Let’s Build |> a Slack Clone with Elixir, Phoenix, and React (part 4— Creating Chat Rooms)

Live Demo — GitHub Repo
Part 1 — Part 2 — Part 3 — Part 4 — Part 5 — Part 6 — Part 7

So far, we’ve created a simple app that allows users to login and access a protected Home page. In this section, we will be adding forms to that Home page which allow the user to create or join a room. Then we’ll create some basic views similar to Slack, with a sidebar that lists of all of the user’s joined rooms, and a chat room view.

We need to start by creating a new Room model which we can save in our database. We’ll want to have a name and a topic field on each room, so we can begin by running a generator

mix phoenix.gen.json Room rooms name:string topic:string

Then update the generated migration file like this


In our application, we want users to be able to save a list of rooms. To do this, we will need to create a join table, called user_rooms. Before we go any further, let’s create that model with a Phoenix generator

mix phoenix.gen.model UserRoom user_rooms user_id:references:users room_id:references:rooms

The last index, index(:user_rooms, [:user_id, :room_id], unique: true) will allow us to create a unique_constraint scoped to the user and the room, meaning a user will not be able to join the same room twice. Here is the implementation of the UserRoom model.


And here is our new Room model


Notice in the Room model, we defined a many_to_many relationship to users through the user_room table. We need to add a similar line to the User model — many_to_many :rooms, Sling.Room, join_through: “user_rooms”.

Run the migrations now if you have not (comment out the room_controller if it gives you errors)

mix ecto.migrate

Now we can begin implementing the controller actions. Let’s first make the routes in router.ex. I’ll be adding these routes to the bottom of the /api scope.


You can move the generated room_controller.ex to the /api folder next to the other controllers.


This is the first time we’re using a Guardian plug in a controller. The EnsureAuthenticated plug will ensure we have a valid user because we implemented the VerifyHeader plug in the router. If that fails, it will reply with the unauthenticated function that is in our SessionController.

In the create action, you will also see we are accessing the current_user with Guardian. When a room is created, we also want the user to join the room they just created, so for now I have that happening with the assoc_changeset after the room is created. It feel dirty to put that there…in Rails I may have put that in an ActiveRecord::Base.transaction, but for now it will do and I’ll leave that as an opportunity to refactor.

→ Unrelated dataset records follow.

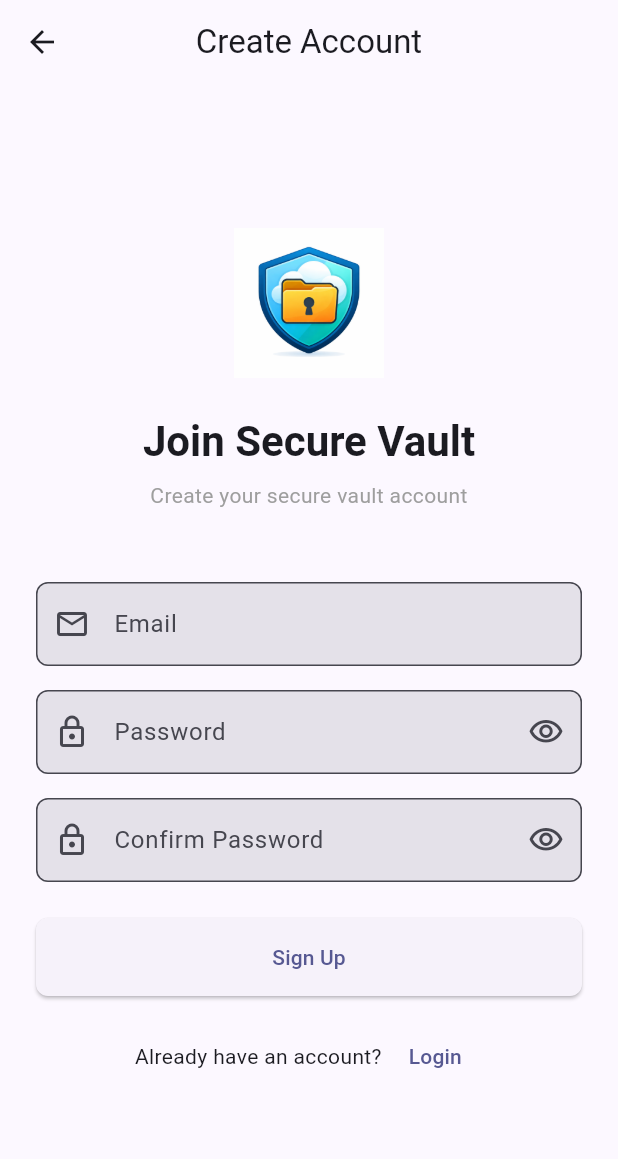
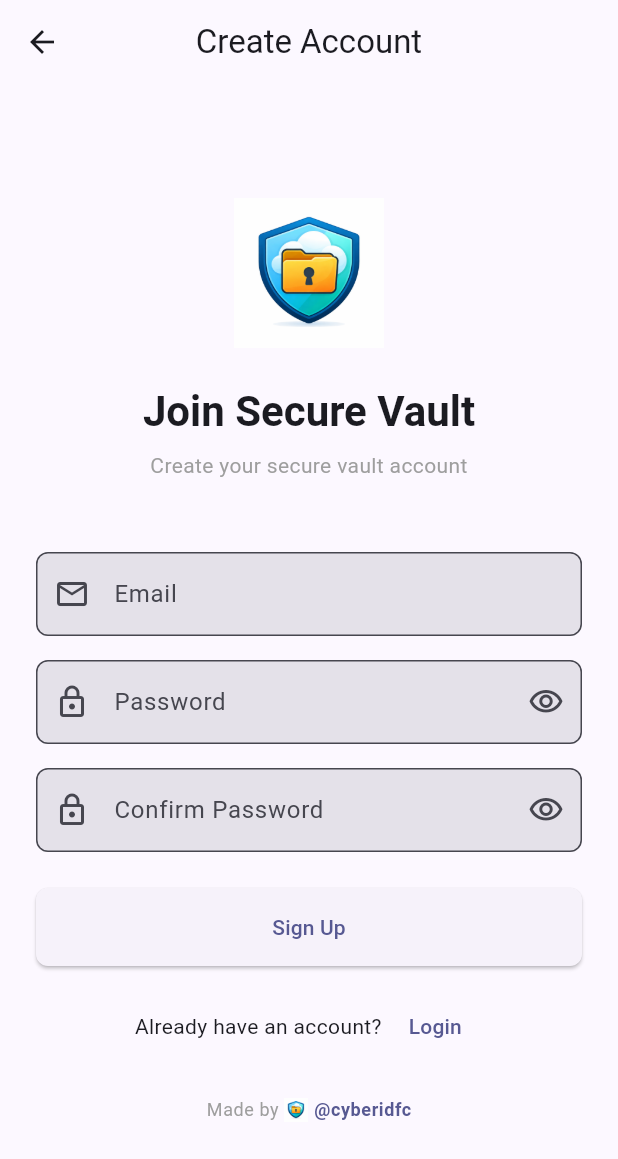
Before and after one commit to BIPINRVANJARA/Secure-Vault-app, a Flutter app: the screen it shows after launch, after a tap on "Sign Up", on a phone screen of 412 x 824 dp. Shown: the top 1159 px of the screen. Run offline on Flutter 3.47's test engine with Material 3 defaults, Android fonts, the phone set to English and light mode, and no system bars; our stand-ins replace equatable, file_picker, image_picker, permission_handler, supabase_flutter; accounts and stored records are empty.

Commit message:
Update: Added developer credits, Instagram links, and new app logo

```diff
--- a/lib/features/auth/screens/login_screen.dart
+++ b/lib/features/auth/screens/login_screen.dart
@@ -2,6 +2,7 @@ import 'package:flutter/material.dart';
 import 'package:secure_vault/services/auth_service.dart';
 import 'package:secure_vault/features/files/screens/files_screen.dart';
 import 'package:secure_vault/features/auth/screens/signup_screen.dart';
+import 'package:url_launcher/url_launcher.dart';
 
 class LoginScreen extends StatefulWidget {
   const LoginScreen({super.key});
@@ -173,6 +174,42 @@ class _LoginScreenState extends State<LoginScreen> {
                       ),
                     ],
                   ),
+
+                  const SizedBox(height: 24),
+
+                  // Developer credit
+                  GestureDetector(
+                    onTap: () async {
+                      final uri = Uri.parse('https://www.instagram.com/cyberidfc/?hl=en');
+                      if (await canLaunchUrl(uri)) {
+                        await launchUrl(uri, mode: LaunchMode.externalApplication);
+                      }
+                    },
+                    child: Row(
+                      mainAxisAlignment: MainAxisAlignment.center,
+                      children: [
+                        Text(
+                          'Made by ',
+                          style: Theme.of(context).textTheme.bodySmall?.copyWith(
+                                color: Colors.grey,
+                              ),
+                        ),
+                        Icon(
+                          Icons.camera_alt,
+                          size: 16,
+                          color: Colors.grey,
+                        ),
+                        const SizedBox(width: 4),
+                        Text(
+                          '@cyberidfc',
+                          style: Theme.of(context).textTheme.bodySmall?.copyWith(
+                                color: Theme.of(context).colorScheme.primary,
+                                fontWeight: FontWeight.w600,
+                              ),
+                        ),
+                      ],
+                    ),
+                  ),
                 ],
               ),
             ),
--- a/lib/features/auth/screens/signup_screen.dart
+++ b/lib/features/auth/screens/signup_screen.dart
@@ -1,6 +1,7 @@
 import 'package:flutter/material.dart';
 import 'package:secure_vault/services/auth_service.dart';
 import 'package:secure_vault/features/files/screens/files_screen.dart';
+import 'package:url_launcher/url_launcher.dart';
 
 class SignupScreen extends StatefulWidget {
   const SignupScreen({super.key});
@@ -212,6 +213,42 @@ class _SignupScreenState extends State<SignupScreen> {
                       ),
                     ],
                   ),
+
+                  const SizedBox(height: 24),
+
+                  // Developer credit
+                  GestureDetector(
+                    onTap: () async {
+                      final uri = Uri.parse('https://www.instagram.com/cyberidfc/?hl=en');
+                      if (await canLaunchUrl(uri)) {
+                        await launchUrl(uri, mode: LaunchMode.externalApplication);
+                      }
+                    },
+                    child: Row(
+                      mainAxisAlignment: MainAxisAlignment.center,
+                      children: [
+                        Text(
+                          'Made by ',
+                          style: Theme.of(context).textTheme.bodySmall?.copyWith(
+                                color: Colors.grey,
+                              ),
+                        ),
+                        Image.asset(
+                          'assets/logo.png', // Using app logo as instagram icon placeholder
+                          width: 16,
+                          height: 16,
+                        ),
+                        const SizedBox(width: 4),
+                        Text(
+                          '@cyberidfc',
+                          style: Theme.of(context).textTheme.bodySmall?.copyWith(
+                                color: Theme.of(context).colorScheme.primary,
+                                fontWeight: FontWeight.w600,
+                              ),
+                        ),
+                      ],
+                    ),
+                  ),
                 ],
               ),
             ),
--- a/pubspec.yaml
+++ b/pubspec.yaml
@@ -36,6 +36,7 @@ dependencies:
 
   # Utilities
   equatable: ^2.0.5
+  url_launcher: ^6.2.5
 
 dev_dependencies:
   flutter_test:
```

The join action is creating a UserRoom, based on the current_user.id and the room_id passed in params. I was thinking about putting this in a UserRoom controller to handle joining/leaving rooms, but this will work for now.

Let’s add one action to the User controller to get a list of their rooms. We’ll also add the Guardian plug there, only for the rooms action.

Here’s a git recap of the backend work for Room api endpoints

With our backend updates in place, we should be able to create rooms from the frontend. Before we create the forms to do this, let’s set up some actions which will load the current users rooms when they log in, and create a sidebar similar to Slack that shows an icon for each room.

We’ll want to fetch these rooms after a user logs in, so let’s dispatch this function in our authentication flow’s setCurrentUser function.


And create a new rooms.js action file


This file has all the actions we need to fetch all rooms, fetch the current user’s rooms, create a room, and join a room. Now we need to create the reducer to update the redux store.


Don’t forget to add the new rooms reducer to our root reducer


We will want our sidebar to be present on our Home page and our Room page, so let’s add this new component to the App container. I also want to move the logout button to the sidebar, so we will be moving the handleLogout function to App. And with our current react-router setup, we need to pass in the router context so we can dispatch redirects.

I also added a Room container, which will be our chat room view, but for now let’s just show the id passed in the url

Onwards with the Sidebar component


We now have the sidebar in place that logged in users will see, and they can tap the button on bottom to logout. But your room list will probably be empty, so let’s add a form to create some, and a list of all room on the Home page.

First I am going to check in with a git commit of our working Sidebar

Here is our new Home page:


This new Home component is rendering each Room as a RoomListItem, let’s create that component in a separate file.

The RoomListItems receives a list of ids for each of the current user’s rooms, and that way we can disable the join button if they have already joined.

Next is the NewRoomForm:

This form is pretty similar to the others we have created like the login form, and just need a name to be submitted.

Go ahead and submit the form, and see the new room created as an icon in the left sidebar!

Here is the last git commit with all the work in part 4

Now we have the ability to create new chat rooms, and see a list of our rooms in the sidebar. But we don’t have any of the cool real-time features that make Phoenix fun. In part 5 we will be changing that by connecting to sockets and channels to get our chat room up and running.

Read part 5 or view the live demo